Thermodynamic properties of substances are obtained
experimentally. In order to make use of this data in a general way
(varying pressure, temperature and volume independently), these
properties are usually related in an *equation of state* (EOS). That
is, for a thermodynamic system characterized by *n* independent variables,
the EOS is defined as an algebraic expression connecting *n+1*
state variables.

The material behavior of real systems is generally
too complex to describe over wide ranges of the state variables.
For instance, the most well known EOS, the Ideal Gas Law only holds
true for gases at relatively low pressures, since it is an expression
describing model gases made up of molecules which have no volume, and
exert no forces on one another (valid for real gases when P->0).

Equations of state are commonly classified as either *volume-explicit:*

V = f_{1}(T, P, x)

or *pressure-explicit:*

P = f_{2}(T, V, x)

where P= pressure, V= volume, T= absolute temperature, x = composition (for mixtures).

From the beginning, it was realized that the ideal gas law was only
a rough approximation of true behavior. Deviations from ideality were
attributed to the finite volumes occupied by the molecules, and
attractive/repulsive forces between the molecules. Both these
factors were taken into account by *van der
Waals* in an equation that is the basis for many modern equations
of state.
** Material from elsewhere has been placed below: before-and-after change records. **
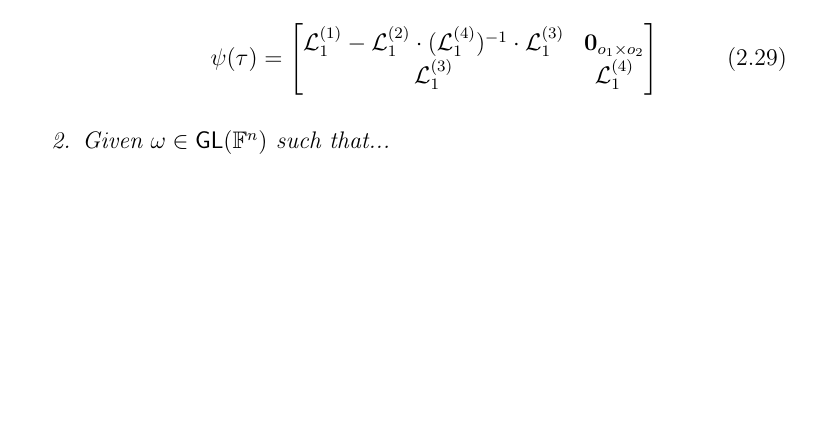
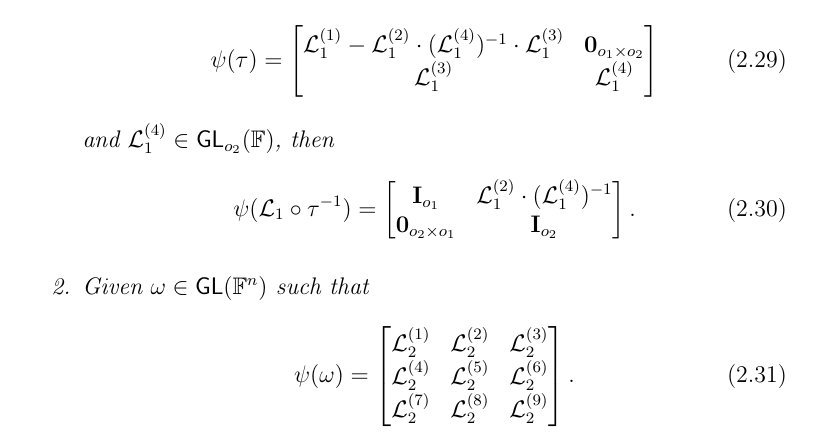
Before and after one commit to zambonin/msc, a LaTeX thesis (main.tex): part of page 28 of 54, cut so that both start at the same text, the shorter picture padded with empty space. Compiled offline with pdfLaTeX.

Commit message:
overleaf_to_git: update main.tex from r9162 to r9167

```diff
--- a/main.tex
+++ b/main.tex
@@ -750,7 +750,23 @@ The redundancy is removed by the same rationale, observing the shape of the late
         \mathcal{L}_{1}^{(3)} & \mathcal{L}_{1}^{(4)} \\
       \end{bmatrix}
     \end{align}
-    \item Given $\omega \in \mathsf{GL}(\mathbb{F}^{n})$ such that...
+    and $\mathcal{L}_{1}^{(4)} \in \mathsf{GL}_{o_{2}}(\mathbb{F})$, then
+    \begin{align}
+      \psi(\mathcal{L}_{1} \circ \tau^{-1}) =
+      \begin{bmatrix}
+        \mathbf{I}_{o_{1}} & \mathcal{L}_{1}^{(2)} \cdot (\mathcal{L}_{1}^{(4)})^{-1} \\
+        \mathbf{0}_{o_{2} \times o_{1}} & \mathbf{I}_{o_{2}} \\
+      \end{bmatrix}.
+    \end{align}
+    \item Given $\omega \in \mathsf{GL}(\mathbb{F}^{n})$ such that
+    \begin{align}
+      \psi(\omega) =
+      \begin{bmatrix}
+      \mathcal{L}_{2}^{(1)} & \mathcal{L}_{2}^{(2)} & \mathcal{L}_{2}^{(3)} \\
+      \mathcal{L}_{2}^{(4)} & \mathcal{L}_{2}^{(5)} & \mathcal{L}_{2}^{(6)} \\
+      \mathcal{L}_{2}^{(7)} & \mathcal{L}_{2}^{(8)} & \mathcal{L}_{2}^{(9)} \\
+    \end{bmatrix}.
+    \end{align}
   \end{enumerate}
 \end{theorem}
 
```
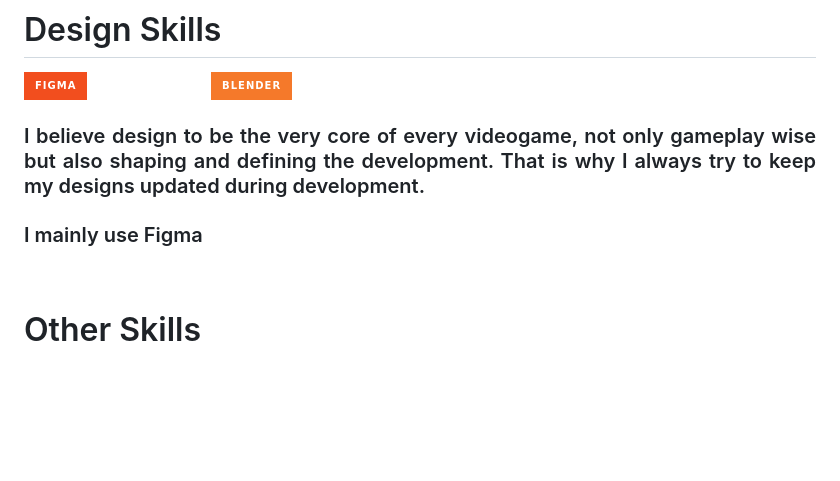
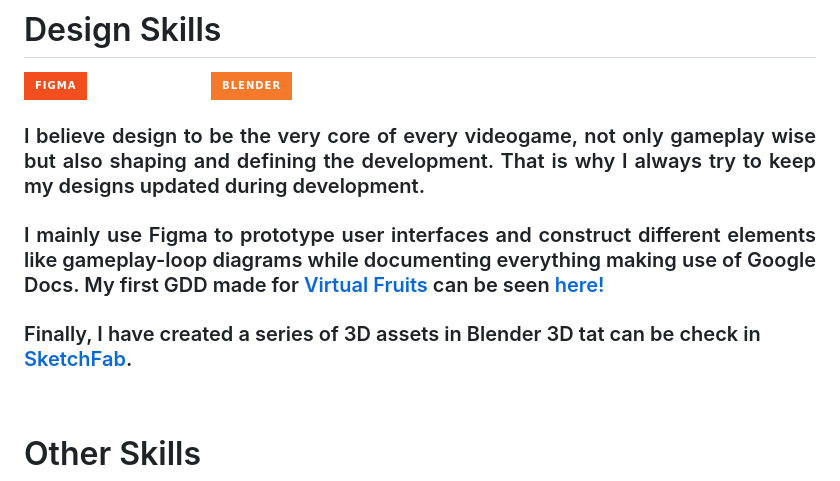
Before and after one commit to OscarLM32/OscarLM32, a Markdown page: README.md, the part around the change. Rendered like a GitHub page; badges without logos; blank space fills up the shorter version.

```diff
--- a/README.md
+++ b/README.md
@@ -42,7 +42,12 @@
 ![Blender](https://img.shields.io/badge/blender-%23F5792A.svg?style=for-the-badge&logo=blender&logoColor=white)
 
 <h3 align="justify">I believe design to be the very core of every videogame, not only gameplay wise but also shaping and defining the development. That is why I always try to keep my designs updated during development.</h3>
-<h3 align="justify">I mainly use Figma </h3>
+<h3 align="justify">
+	I mainly use Figma to prototype user interfaces and construct different elements like gameplay-loop diagrams while documenting everything
+	making use of Google Docs. My first GDD made for <a href="https://github.com/OscarLM32/Virtual-Fruits">Virtual Fruits</a> can be seen <a href="https://docs.google.com/document/d/1lJiy592_JxmwuRkl_hvUobWLtROLymsCWQBHJLBjCwA/edit?usp=sharing">here!</a>
+</h3>
+
+<h3>Finally, I have created a series of 3D assets in Blender 3D tat can be check in <a href="https://sketchfab.com/Oscar-Lopez">SketchFab</a>.</h3>
 
 &nbsp;
 
```
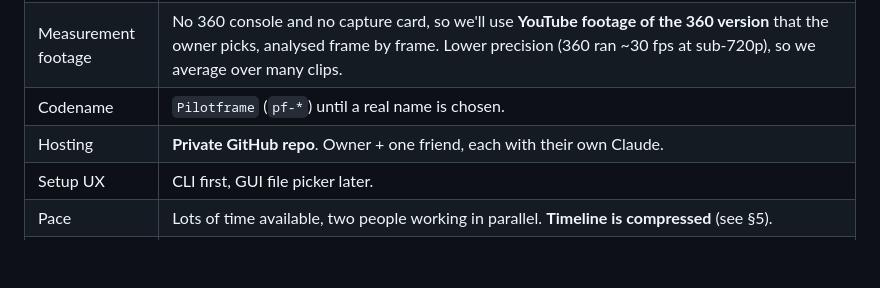
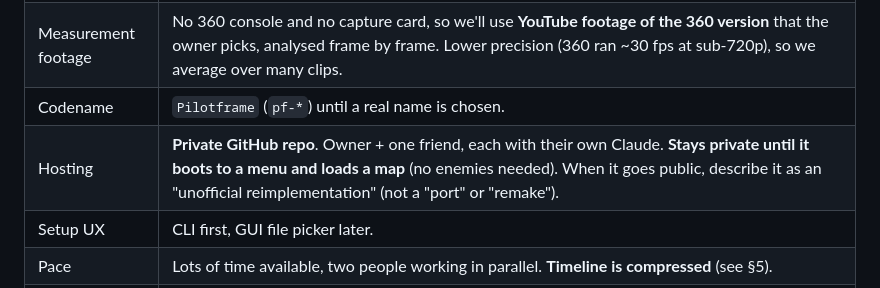
Before and after one commit to Guernica4u/pilotframe, a Markdown page: PLAN.md, the part around the change. Rendered like a GitHub page; blank space fills up the shorter version.

Commit message:
Record when the repo may go public
Co-Authored-By: Claude Opus 5.5 <noreply@anthropic.com>

```diff
--- a/PLAN.md
+++ b/PLAN.md
@@ -17,7 +17,7 @@ Status: **Milestones 0 and 1 done. Milestone 2 (raw map geometry) next.** Format
 | Third-party code | We **may port struct layouts from GPL-3.0 tools** (e.g. bsp_tool) with attribution in the file header and `docs/RESEARCH.md`. AGPL (RSX) is read-only reference. Anything containing leaked/SDK-derived code is never used. |
 | Measurement footage | No 360 console and no capture card, so we'll use **YouTube footage of the 360 version** that the owner picks, analysed frame by frame. Lower precision (360 ran ~30 fps at sub-720p), so we average over many clips. |
 | Codename | `Pilotframe` (`pf-*`) until a real name is chosen. |
-| Hosting | **Private GitHub repo**. Owner + one friend, each with their own Claude. |
+| Hosting | **Private GitHub repo**. Owner + one friend, each with their own Claude. **Stays private until it boots to a menu and loads a map** (no enemies needed). When it goes public, describe it as an "unofficial reimplementation" (not a "port" or "remake"). |
 | Setup UX | CLI first, GUI file picker later. |
 | Pace | Lots of time available, two people working in parallel. **Timeline is compressed** (see §5). |
 | Toolchain | Rust 1.99 stable (MSVC), VS 2022 C++ Build Tools, gh CLI. Bevy is pinned to the latest stable when the first Bevy crate is added. |
```
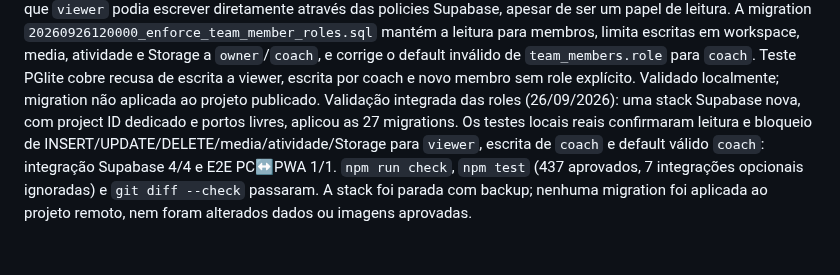
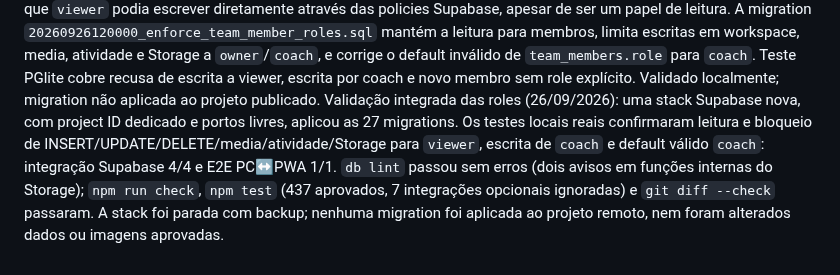
Before and after one commit to cbunny1990/treinador, a Markdown page: docs/development-roadmap.md, the part around the change. Drawn GitHub-style.

Commit message:
Record role security integration validation

```diff
--- a/docs/development-roadmap.md
+++ b/docs/development-roadmap.md
@@ -467,4 +467,4 @@ Revisão agrupada de conflitos com escolha explícita (25/09/2026): a fila agora
 Acessibilidade tátil da revisão agrupada (25/09/2026): a escolha por campo foi verificada no viewport móvel de 390 px e manteve 44 px de altura mínima, sem overflow. E2E dirigido passou 1/1.
 Acessibilidade tátil do conflito individual (25/09/2026): a seleção campo a campo já existente também foi verificada em viewport de 390 px; E2E confirma controlo com pelo menos 44 px, sem overflow e com bloqueio de escolhas incompletas. Teste dirigido 1/1. Nenhuma alteração de dados ou publicação.
 Autorização por papel (26/09/2026): a auditoria encontrou que `viewer` podia escrever diretamente através das policies Supabase, apesar de ser um papel de leitura. A migration `20260926120000_enforce_team_member_roles.sql` mantém a leitura para membros, limita escritas em workspace, media, atividade e Storage a `owner`/`coach`, e corrige o default inválido de `team_members.role` para `coach`. Teste PGlite cobre recusa de escrita a viewer, escrita por coach e novo membro sem role explícito. Validado localmente; migration não aplicada ao projeto publicado.
-Validação integrada das roles (26/09/2026): uma stack Supabase nova, com project ID dedicado e portos livres, aplicou as 27 migrations. Os testes locais reais confirmaram leitura e bloqueio de INSERT/UPDATE/DELETE/media/atividade/Storage para `viewer`, escrita de `coach` e default válido `coach`: integração Supabase 4/4 e E2E PC↔PWA 1/1. `npm run check`, `npm test` (437 aprovados, 7 integrações opcionais ignoradas) e `git diff --check` passaram. A stack foi parada com backup; nenhuma migration foi aplicada ao projeto remoto, nem foram alterados dados ou imagens aprovadas.
+Validação integrada das roles (26/09/2026): uma stack Supabase nova, com project ID dedicado e portos livres, aplicou as 27 migrations. Os testes locais reais confirmaram leitura e bloqueio de INSERT/UPDATE/DELETE/media/atividade/Storage para `viewer`, escrita de `coach` e default válido `coach`: integração Supabase 4/4 e E2E PC↔PWA 1/1. `db lint` passou sem erros (dois avisos em funções internas do Storage); `npm run check`, `npm test` (437 aprovados, 7 integrações opcionais ignoradas) e `git diff --check` passaram. A stack foi parada com backup; nenhuma migration foi aplicada ao projeto remoto, nem foram alterados dados ou imagens aprovadas.
```
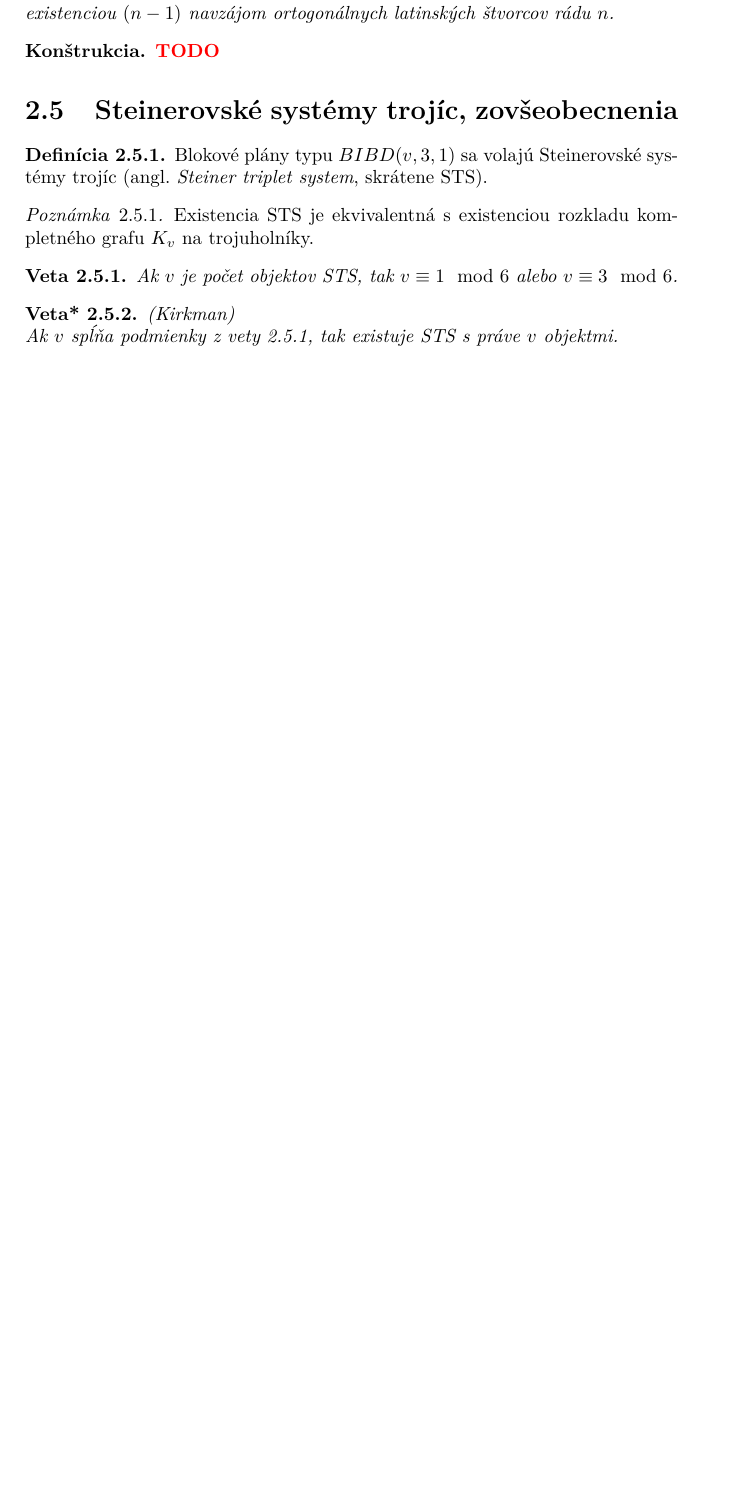
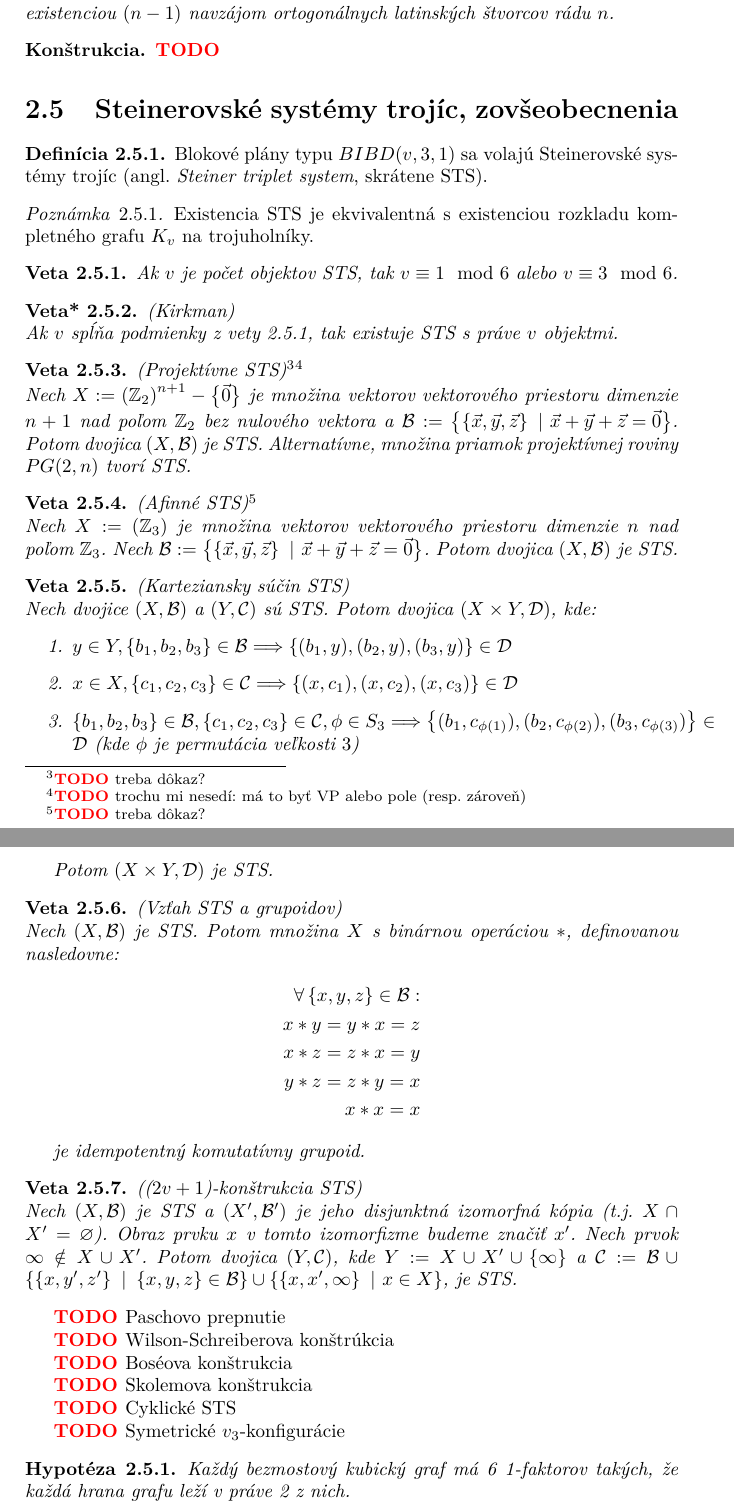
Before and after one commit to dodo42/komb_str_syllabus, a LaTeX thesis (main.tex, which reads block_designs.tex): part of page 11 of 12 before the commit and two parts of pages 11 and 12 of 13 after it, the two joined at a grey line, cut so that both start at the same text, the shorter picture padded with empty space. Compiled offline with pdfLaTeX.

Commit message:
Added several STS constructions.

```diff
--- a/block_designs.tex
+++ b/block_designs.tex
@@ -307,3 +307,66 @@ Ak $v$ je počet objektov STS, tak $v \equiv 1 \mod 6$ alebo $v \equiv 3 \mod 6$
 \begin{theorem_hard}{(Kirkman)}\\
 Ak $v$ spĺňa podmienky z vety \ref{th:sts_nec}, tak existuje STS s práve $v$ objektmi.
 \end{theorem_hard}
+
+\begin{theorem}{(Projektívne STS)\footnote{\TODO treba dôkaz?}\footnote{\TODO trochu mi nesedí: má to byť VP alebo pole (resp. zároveň)}}\\
+Nech $X := \left(\mathbb{Z}_2\right)^{n+1} - \set{\vec{0}}$ je množina vektorov vektorového priestoru dimenzie $n+1$ nad poľom $\mathbb{Z}_2$ bez nulového vektora a
+$\mathcal{B} := \set{\set{\vec{x}, \vec{y}, \vec{z}} ~|~ \vec{x} + \vec{y} + \vec{z} = \vec{0}}$.
+Potom dvojica $(X, \mathcal{B})$ je STS. Alternatívne, množina priamok projektívnej roviny $PG(2, n)$ tvorí STS.
+\end{theorem}
+
+\begin{theorem}{(Afinné STS)\footnote{\TODO treba dôkaz?}}\\
+Nech $X := \left(\mathbb{Z}_3\right)$ je množina vektorov vektorového priestoru dimenzie $n$ nad poľom $\mathbb{Z}_3$.
+Nech $\mathcal{B} := \set{\set{\vec{x}, \vec{y}, \vec{z}} ~|~ \vec{x} + \vec{y} + \vec{z} = \vec{0}}$. Potom
+dvojica $(X, \mathcal{B})$ je STS.
+\end{theorem}
+
+\begin{theorem}{(Karteziansky súčin STS)}\\
+Nech dvojice $(X, \mathcal{B})$ a $(Y, \mathcal{C})$ sú STS. Potom dvojica $(X \times Y, \mathcal{D})$, kde:
+\begin{enumerate}
+    \item $y \in Y, \set{b_1, b_2, b_3} \in \mathcal{B} \Longrightarrow \set{(b_1, y), (b_2, y), (b_3, y)} \in \mathcal{D}$
+    \item $x \in X, \set{c_1, c_2, c_3} \in \mathcal{C} \Longrightarrow \set{(x, c_1), (x, c_2), (x, c_3)} \in \mathcal{D}$
+    \item $\set{b_1, b_2, b_3} \in \mathcal{B}, \set{c_1, c_2, c_3} \in \mathcal{C}, \phi \in S_3 \Longrightarrow
+            \set{(b_1, c_{\phi(1)}), (b_2, c_{\phi(2)}), (b_3, c_{\phi(3)})} \in \mathcal{D}$ (kde $\phi$ je permutácia veľkosti $3$)
+\end{enumerate}
+
+Potom $(X \times Y, \mathcal{D})$ je STS.
+\end{theorem}
+
+
+\begin{theorem}{(Vzťah STS a grupoidov)}\\
+Nech $(X, \mathcal{B})$ je STS. Potom množina $X$ s binárnou operáciou $\ast$, definovanou nasledovne:
+\begin{align*}
+    \forall \set{x,y,z} \in \mathcal{B}:\\
+    x\ast y = y \ast x = z\\
+    x \ast z = z \ast x = y\\
+    y\ast z = z \ast y = x\\
+    x \ast x = x
+\end{align*}
+
+je idempotentný komutatívny grupoid.
+\end{theorem}
+
+
+\begin{theorem}{(($2v +1$)-konštrukcia STS)}\\
+Nech $(X, \mathcal{B})$ je STS a $(X', \mathcal{B}')$ je jeho disjunktná izomorfná kópia (t.j. $X \cap  X' = \varnothing$). Obraz prvku $x$ v tomto izomorfizme budeme značiť $x'$.
+Nech prvok $\infty \notin X \cup X'$.
+Potom dvojica $(Y, \mathcal{C})$, kde $Y := X \cup X' \cup \set{\infty}$ a $\mathcal{C} := \mathcal{B}
+\cup \set{\set{x, y', z'} ~|~ \set{x,y,z}\in \mathcal{B}}
+\cup \set{\set{x, x', \infty} ~|~ x \in X}$, je STS.
+\end{theorem}
+
+\TODO Paschovo prepnutie
+
+\TODO Wilson-Schreiberova konštrúkcia
+
+\TODO Boséova konštrukcia
+
+\TODO Skolemova konštrukcia
+
+\TODO Cyklické STS
+
+\TODO Symetrické $v_3$-konfigurácie
+
+\begin{hypothesis}
+Každý bezmostový kubický graf má 6 1-faktorov takých, že každá hrana grafu leží v práve 2 z nich.
+\end{hypothesis}
```
Also changed, not shown: introduction.tex (+2 -0 lines).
A work for which he received the Nobel
Prize in 1910.

Hundreds of other equations describing PVT behavior of gases
have been proposed, oftentimes associated with famous physicists
(Rankine, Clausius, Boltzmann, Planck).
Continued studies of forces between molecules led to a statistical mechanical approach in the form of a *virial
equation of state*.

Important *equations of state*

Several

*equations of state* are simply (

empirical or

arbitrary)
adjustments of already existing equations. Some versions have as many as
thirty adjustable parameters. The choice of a suitable EOS is therefore
dependent on:

- Availability of data and fitting parameters.
- Suitability of the EOS for the desired state or phase transition.
- Suitability of the EOS with respect to chemical properties.
- Applicability over the desired range of pressures, temperatures and compositions.
- Computational requirements.

sources: my three thermo-books that I always struggle with: "Smith, Van Ness, Abbott", "Stanley Walas", "Abbott, Van Ness".